Revision comparison data
'''

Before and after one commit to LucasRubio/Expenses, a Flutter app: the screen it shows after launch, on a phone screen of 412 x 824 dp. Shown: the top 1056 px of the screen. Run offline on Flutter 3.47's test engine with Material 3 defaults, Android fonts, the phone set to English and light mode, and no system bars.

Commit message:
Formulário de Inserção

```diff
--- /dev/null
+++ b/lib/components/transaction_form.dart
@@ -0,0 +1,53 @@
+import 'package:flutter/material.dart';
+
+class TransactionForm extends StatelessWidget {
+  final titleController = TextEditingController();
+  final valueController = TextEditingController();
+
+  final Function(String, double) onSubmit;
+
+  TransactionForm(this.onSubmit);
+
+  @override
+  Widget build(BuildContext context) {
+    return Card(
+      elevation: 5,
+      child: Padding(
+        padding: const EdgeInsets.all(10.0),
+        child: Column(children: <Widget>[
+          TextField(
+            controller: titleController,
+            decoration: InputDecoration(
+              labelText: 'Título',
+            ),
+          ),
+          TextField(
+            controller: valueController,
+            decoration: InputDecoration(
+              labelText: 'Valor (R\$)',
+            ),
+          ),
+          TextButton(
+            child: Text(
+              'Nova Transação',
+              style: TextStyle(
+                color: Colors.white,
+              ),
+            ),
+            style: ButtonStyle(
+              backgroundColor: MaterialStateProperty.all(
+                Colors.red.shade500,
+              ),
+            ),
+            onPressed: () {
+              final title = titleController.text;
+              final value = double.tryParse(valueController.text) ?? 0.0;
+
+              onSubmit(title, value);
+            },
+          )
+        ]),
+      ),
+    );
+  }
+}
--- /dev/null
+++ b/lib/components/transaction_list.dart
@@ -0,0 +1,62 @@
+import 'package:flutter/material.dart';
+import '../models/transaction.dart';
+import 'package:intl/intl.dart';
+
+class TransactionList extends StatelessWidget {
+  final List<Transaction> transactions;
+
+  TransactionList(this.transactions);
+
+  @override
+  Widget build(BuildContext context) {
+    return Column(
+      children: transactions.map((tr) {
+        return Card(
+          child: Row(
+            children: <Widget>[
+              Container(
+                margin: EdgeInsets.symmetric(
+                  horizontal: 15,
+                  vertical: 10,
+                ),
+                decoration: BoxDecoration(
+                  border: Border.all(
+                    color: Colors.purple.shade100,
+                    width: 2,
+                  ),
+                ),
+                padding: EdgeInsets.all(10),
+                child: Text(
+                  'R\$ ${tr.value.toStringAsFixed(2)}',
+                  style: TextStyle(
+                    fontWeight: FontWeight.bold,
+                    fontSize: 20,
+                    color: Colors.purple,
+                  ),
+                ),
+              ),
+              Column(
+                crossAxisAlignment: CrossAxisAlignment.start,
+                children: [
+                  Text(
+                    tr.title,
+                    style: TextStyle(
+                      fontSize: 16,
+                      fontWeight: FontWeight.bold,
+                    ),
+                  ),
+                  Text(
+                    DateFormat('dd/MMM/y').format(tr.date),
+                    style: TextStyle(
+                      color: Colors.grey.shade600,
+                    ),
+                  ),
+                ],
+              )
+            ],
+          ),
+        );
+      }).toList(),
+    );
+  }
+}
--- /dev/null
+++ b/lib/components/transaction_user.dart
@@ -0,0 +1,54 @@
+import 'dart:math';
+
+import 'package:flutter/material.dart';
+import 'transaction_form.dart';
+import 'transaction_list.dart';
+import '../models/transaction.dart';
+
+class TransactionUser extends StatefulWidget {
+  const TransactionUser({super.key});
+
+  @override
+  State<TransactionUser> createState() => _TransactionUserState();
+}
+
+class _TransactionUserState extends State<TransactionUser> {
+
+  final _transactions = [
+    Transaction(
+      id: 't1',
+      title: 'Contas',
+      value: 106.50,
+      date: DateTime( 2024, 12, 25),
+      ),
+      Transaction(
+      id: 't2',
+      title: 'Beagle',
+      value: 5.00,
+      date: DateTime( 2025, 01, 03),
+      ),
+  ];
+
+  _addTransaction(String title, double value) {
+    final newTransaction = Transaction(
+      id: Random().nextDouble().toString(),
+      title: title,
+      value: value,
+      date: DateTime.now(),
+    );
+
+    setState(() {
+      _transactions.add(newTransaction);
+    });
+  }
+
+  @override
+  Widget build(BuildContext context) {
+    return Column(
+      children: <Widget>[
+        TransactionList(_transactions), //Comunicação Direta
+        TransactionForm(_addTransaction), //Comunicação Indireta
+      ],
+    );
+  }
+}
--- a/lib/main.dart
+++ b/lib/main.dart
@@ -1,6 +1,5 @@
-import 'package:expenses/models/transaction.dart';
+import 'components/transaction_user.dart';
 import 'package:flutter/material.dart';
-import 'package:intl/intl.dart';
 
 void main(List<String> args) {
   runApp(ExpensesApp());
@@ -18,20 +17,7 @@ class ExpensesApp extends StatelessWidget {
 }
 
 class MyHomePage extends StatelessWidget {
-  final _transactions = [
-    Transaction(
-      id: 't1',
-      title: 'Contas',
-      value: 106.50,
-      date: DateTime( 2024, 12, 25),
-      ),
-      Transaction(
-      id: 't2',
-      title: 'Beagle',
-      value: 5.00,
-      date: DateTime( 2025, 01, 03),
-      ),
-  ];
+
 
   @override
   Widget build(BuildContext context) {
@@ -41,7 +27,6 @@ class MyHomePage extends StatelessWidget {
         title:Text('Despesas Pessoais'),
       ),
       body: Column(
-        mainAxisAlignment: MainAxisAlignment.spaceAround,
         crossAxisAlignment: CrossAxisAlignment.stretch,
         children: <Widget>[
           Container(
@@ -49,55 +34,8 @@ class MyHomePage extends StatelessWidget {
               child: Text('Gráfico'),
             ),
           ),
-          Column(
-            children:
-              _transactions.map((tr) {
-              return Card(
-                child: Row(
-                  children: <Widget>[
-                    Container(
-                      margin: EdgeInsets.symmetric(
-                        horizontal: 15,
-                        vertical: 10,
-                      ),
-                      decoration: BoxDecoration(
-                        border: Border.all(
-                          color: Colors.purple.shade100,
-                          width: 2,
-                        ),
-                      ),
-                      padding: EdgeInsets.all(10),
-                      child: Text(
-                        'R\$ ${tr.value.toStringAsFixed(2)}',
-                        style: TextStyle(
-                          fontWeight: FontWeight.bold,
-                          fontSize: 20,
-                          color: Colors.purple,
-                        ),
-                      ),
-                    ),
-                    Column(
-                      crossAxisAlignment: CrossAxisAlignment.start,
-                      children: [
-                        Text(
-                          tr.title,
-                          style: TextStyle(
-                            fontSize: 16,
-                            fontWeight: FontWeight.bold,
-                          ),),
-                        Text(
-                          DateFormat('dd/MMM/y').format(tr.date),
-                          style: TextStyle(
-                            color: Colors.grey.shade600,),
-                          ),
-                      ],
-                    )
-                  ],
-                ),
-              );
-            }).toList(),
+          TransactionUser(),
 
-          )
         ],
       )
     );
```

'''

WHAT YOU WILL DO
Show the data once more, exactly as it was written.

TASK SOLUTION
Before and after one commit to LucasRubio/Expenses, a Flutter app: the screen it shows after launch, on a phone screen of 412 x 824 dp. Shown: the top 1056 px of the screen. Run offline on Flutter 3.47's test engine with Material 3 defaults, Android fonts, the phone set to English and light mode, and no system bars.

Commit message:
Formulário de Inserção

```diff
--- /dev/null
+++ b/lib/components/transaction_form.dart
@@ -0,0 +1,53 @@
+import 'package:flutter/material.dart';
+
+class TransactionForm extends StatelessWidget {
+  final titleController = TextEditingController();
+  final valueController = TextEditingController();
+
+  final Function(String, double) onSubmit;
+
+  TransactionForm(this.onSubmit);
+
+  @override
+  Widget build(BuildContext context) {
+    return Card(
+      elevation: 5,
+      child: Padding(
+        padding: const EdgeInsets.all(10.0),
+        child: Column(children: <Widget>[
+          TextField(
+            controller: titleController,
+            decoration: InputDecoration(
+              labelText: 'Título',
+            ),
+          ),
+          TextField(
+            controller: valueController,
+            decoration: InputDecoration(
+              labelText: 'Valor (R\$)',
+            ),
+          ),
+          TextButton(
+            child: Text(
+              'Nova Transação',
+              style: TextStyle(
+                color: Colors.white,
+              ),
+            ),
+            style: ButtonStyle(
+              backgroundColor: MaterialStateProperty.all(
+                Colors.red.shade500,
+              ),
+            ),
+            onPressed: () {
+              final title = titleController.text;
+              final value = double.tryParse(valueController.text) ?? 0.0;
+
+              onSubmit(title, value);
+            },
+          )
+        ]),
+      ),
+    );
+  }
+}
--- /dev/null
+++ b/lib/components/transaction_list.dart
@@ -0,0 +1,62 @@
+import 'package:flutter/material.dart';
+import '../models/transaction.dart';
+import 'package:intl/intl.dart';
+
+class TransactionList extends StatelessWidget {
+  final List<Transaction> transactions;
+
+  TransactionList(this.transactions);
+
+  @override
+  Widget build(BuildContext context) {
+    return Column(
+      children: transactions.map((tr) {
+        return Card(
+          child: Row(
+            children: <Widget>[
+              Container(
+                margin: EdgeInsets.symmetric(
+                  horizontal: 15,
+                  vertical: 10,
+                ),
+                decoration: BoxDecoration(
+                  border: Border.all(
+                    color: Colors.purple.shade100,
+                    width: 2,
+                  ),
+                ),
+                padding: EdgeInsets.all(10),
+                child: Text(
+                  'R\$ ${tr.value.toStringAsFixed(2)}',
+                  style: TextStyle(
+                    fontWeight: FontWeight.bold,
+                    fontSize: 20,
+                    color: Colors.purple,
+                  ),
+                ),
+              ),
+              Column(
+                crossAxisAlignment: CrossAxisAlignment.start,
+                children: [
+                  Text(
+                    tr.title,
+                    style: TextStyle(
+                      fontSize: 16,
+                      fontWeight: FontWeight.bold,
+                    ),
+                  ),
+                  Text(
+                    DateFormat('dd/MMM/y').format(tr.date),
+                    style: TextStyle(
+                      color: Colors.grey.shade600,
+                    ),
+                  ),
+                ],
+              )
+            ],
+          ),
+        );
+      }).toList(),
+    );
+  }
+}
--- /dev/null
+++ b/lib/components/transaction_user.dart
@@ -0,0 +1,54 @@
+import 'dart:math';
+
+import 'package:flutter/material.dart';
+import 'transaction_form.dart';
+import 'transaction_list.dart';
+import '../models/transaction.dart';
+
+class TransactionUser extends StatefulWidget {
+  const TransactionUser({super.key});
+
+  @override
+  State<TransactionUser> createState() => _TransactionUserState();
+}
+
+class _TransactionUserState extends State<TransactionUser> {
+
+  final _transactions = [
+    Transaction(
+      id: 't1',
+      title: 'Contas',
+      value: 106.50,
+      date: DateTime( 2024, 12, 25),
+      ),
+      Transaction(
+      id: 't2',
+      title: 'Beagle',
+      value: 5.00,
+      date: DateTime( 2025, 01, 03),
+      ),
+  ];
+
+  _addTransaction(String title, double value) {
+    final newTransaction = Transaction(
+      id: Random().nextDouble().toString(),
+      title: title,
+      value: value,
+      date: DateTime.now(),
+    );
+
+    setState(() {
+      _transactions.add(newTransaction);
+    });
+  }
+
+  @override
+  Widget build(BuildContext context) {
+    return Column(
+      children: <Widget>[
+        TransactionList(_transactions), //Comunicação Direta
+        TransactionForm(_addTransaction), //Comunicação Indireta
+      ],
+    );
+  }
+}
--- a/lib/main.dart
+++ b/lib/main.dart
@@ -1,6 +1,5 @@
-import 'package:expenses/models/transaction.dart';
+import 'components/transaction_user.dart';
 import 'package:flutter/material.dart';
-import 'package:intl/intl.dart';
 
 void main(List<String> args) {
   runApp(ExpensesApp());
@@ -18,20 +17,7 @@ class ExpensesApp extends StatelessWidget {
 }
 
 class MyHomePage extends StatelessWidget {
-  final _transactions = [
-    Transaction(
-      id: 't1',
-      title: 'Contas',
-      value: 106.50,
-      date: DateTime( 2024, 12, 25),
-      ),
-      Transaction(
-      id: 't2',
-      title: 'Beagle',
-      value: 5.00,
-      date: DateTime( 2025, 01, 03),
-      ),
-  ];
+
 
   @override
   Widget build(BuildContext context) {
@@ -41,7 +27,6 @@ class MyHomePage extends StatelessWidget {
         title:Text('Despesas Pessoais'),
       ),
       body: Column(
-        mainAxisAlignment: MainAxisAlignment.spaceAround,
         crossAxisAlignment: CrossAxisAlignment.stretch,
         children: <Widget>[
           Container(
@@ -49,55 +34,8 @@ class MyHomePage extends StatelessWidget {
               child: Text('Gráfico'),
             ),
           ),
-          Column(
-            children:
-              _transactions.map((tr) {
-              return Card(
-                child: Row(
-                  children: <Widget>[
-                    Container(
-                      margin: EdgeInsets.symmetric(
-                        horizontal: 15,
-                        vertical: 10,
-                      ),
-                      decoration: BoxDecoration(
-                        border: Border.all(
-                          color: Colors.purple.shade100,
-                          width: 2,
-                        ),
-                      ),
-                      padding: EdgeInsets.all(10),
-                      child: Text(
-                        'R\$ ${tr.value.toStringAsFixed(2)}',
-                        style: TextStyle(
-                          fontWeight: FontWeight.bold,
-                          fontSize: 20,
-                          color: Colors.purple,
-                        ),
-                      ),
-                    ),
-                    Column(
-                      crossAxisAlignment: CrossAxisAlignment.start,
-                      children: [
-                        Text(
-                          tr.title,
-                          style: TextStyle(
-                            fontSize: 16,
-                            fontWeight: FontWeight.bold,
-                          ),),
-                        Text(
-                          DateFormat('dd/MMM/y').format(tr.date),
-                          style: TextStyle(
-                            color: Colors.grey.shade600,),
-                          ),
-                      ],
-                    )
-                  ],
-                ),
-              );
-            }).toList(),
+          TransactionUser(),
 
-          )
         ],
       )
     );
```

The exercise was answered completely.